(Before-and-after page screenshots)
────────────────

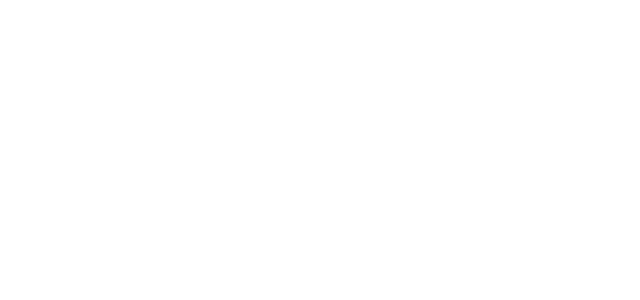
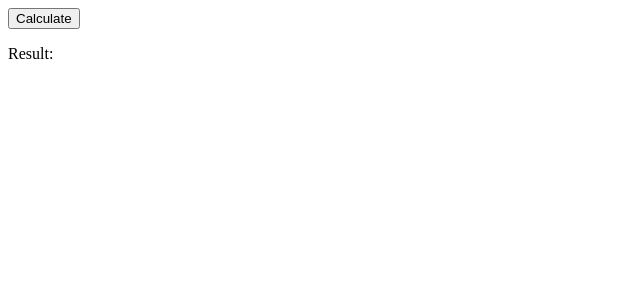
Before and after one commit to moonc4ke/iproyal-calculator-challenge, a Vue app: page / in a window 1280 px wide. Shown: the top 300 px of the page, without its empty margins (0-640 px from the left). Built offline with nearby package versions, Linux system fonts and the light colour scheme.

Commit message:
Add CalculatorResult component with implementation for displaying result

```diff
--- a/src/components/CalculatorBase.vue
+++ b/src/components/CalculatorBase.vue
@@ -1,7 +1,7 @@
 <script setup lang="ts">
 import { ref, provide } from 'vue';
 import { type HistoryItem } from '@/types/types';
-// import CalculatorResult from './CalculatorResult.vue';
+import CalculatorResult from './CalculatorResult.vue';
 
 const num1 = ref<number>(0);
 const num2 = ref<number>(0);
@@ -116,6 +116,6 @@ provide('clearHistory', clearHistory);
 
 <template>
   <div>
-    <!-- <CalculatorResult /> -->
+    <CalculatorResult />
   </div>
 </template>
--- /dev/null
+++ b/src/components/CalculatorResult.vue
@@ -0,0 +1,17 @@
+<script setup lang="ts">
+import { inject, type Ref } from 'vue';
+// import CalculatorHistory from './CalculatorHistory.vue';
+
+const result = inject<Ref<number | null>>('result');
+const calculate = inject<() => void>('calculate');
+const errorMessage = inject<Ref<string>>('errorMessage');
+</script>
+
+<template>
+  <div>
+    <!-- <CalculatorHistory /> -->
+    <button @click="calculate" type="button">Calculate</button>
+    <p v-if="errorMessage">{{ errorMessage }}</p>
+    <p>Result: {{ result }}</p>
+  </div>
+</template>
```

────────────────

> [Exercise instructions]:
Omit every picture, then write out the entries above exactly.

> [Finished exercise]:
Before and after one commit to moonc4ke/iproyal-calculator-challenge, a Vue app: page / in a window 1280 px wide. Shown: the top 300 px of the page, without its empty margins (0-640 px from the left). Built offline with nearby package versions, Linux system fonts and the light colour scheme.

Commit message:
Add CalculatorResult component with implementation for displaying result

```diff
--- a/src/components/CalculatorBase.vue
+++ b/src/components/CalculatorBase.vue
@@ -1,7 +1,7 @@
 <script setup lang="ts">
 import { ref, provide } from 'vue';
 import { type HistoryItem } from '@/types/types';
-// import CalculatorResult from './CalculatorResult.vue';
+import CalculatorResult from './CalculatorResult.vue';
 
 const num1 = ref<number>(0);
 const num2 = ref<number>(0);
@@ -116,6 +116,6 @@ provide('clearHistory', clearHistory);
 
 <template>
   <div>
-    <!-- <CalculatorResult /> -->
+    <CalculatorResult />
   </div>
 </template>
--- /dev/null
+++ b/src/components/CalculatorResult.vue
@@ -0,0 +1,17 @@
+<script setup lang="ts">
+import { inject, type Ref } from 'vue';
+// import CalculatorHistory from './CalculatorHistory.vue';
+
+const result = inject<Ref<number | null>>('result');
+const calculate = inject<() => void>('calculate');
+const errorMessage = inject<Ref<string>>('errorMessage');
+</script>
+
+<template>
+  <div>
+    <!-- <CalculatorHistory /> -->
+    <button @click="calculate" type="button">Calculate</button>
+    <p v-if="errorMessage">{{ errorMessage }}</p>
+    <p>Result: {{ result }}</p>
+  </div>
+</template>
```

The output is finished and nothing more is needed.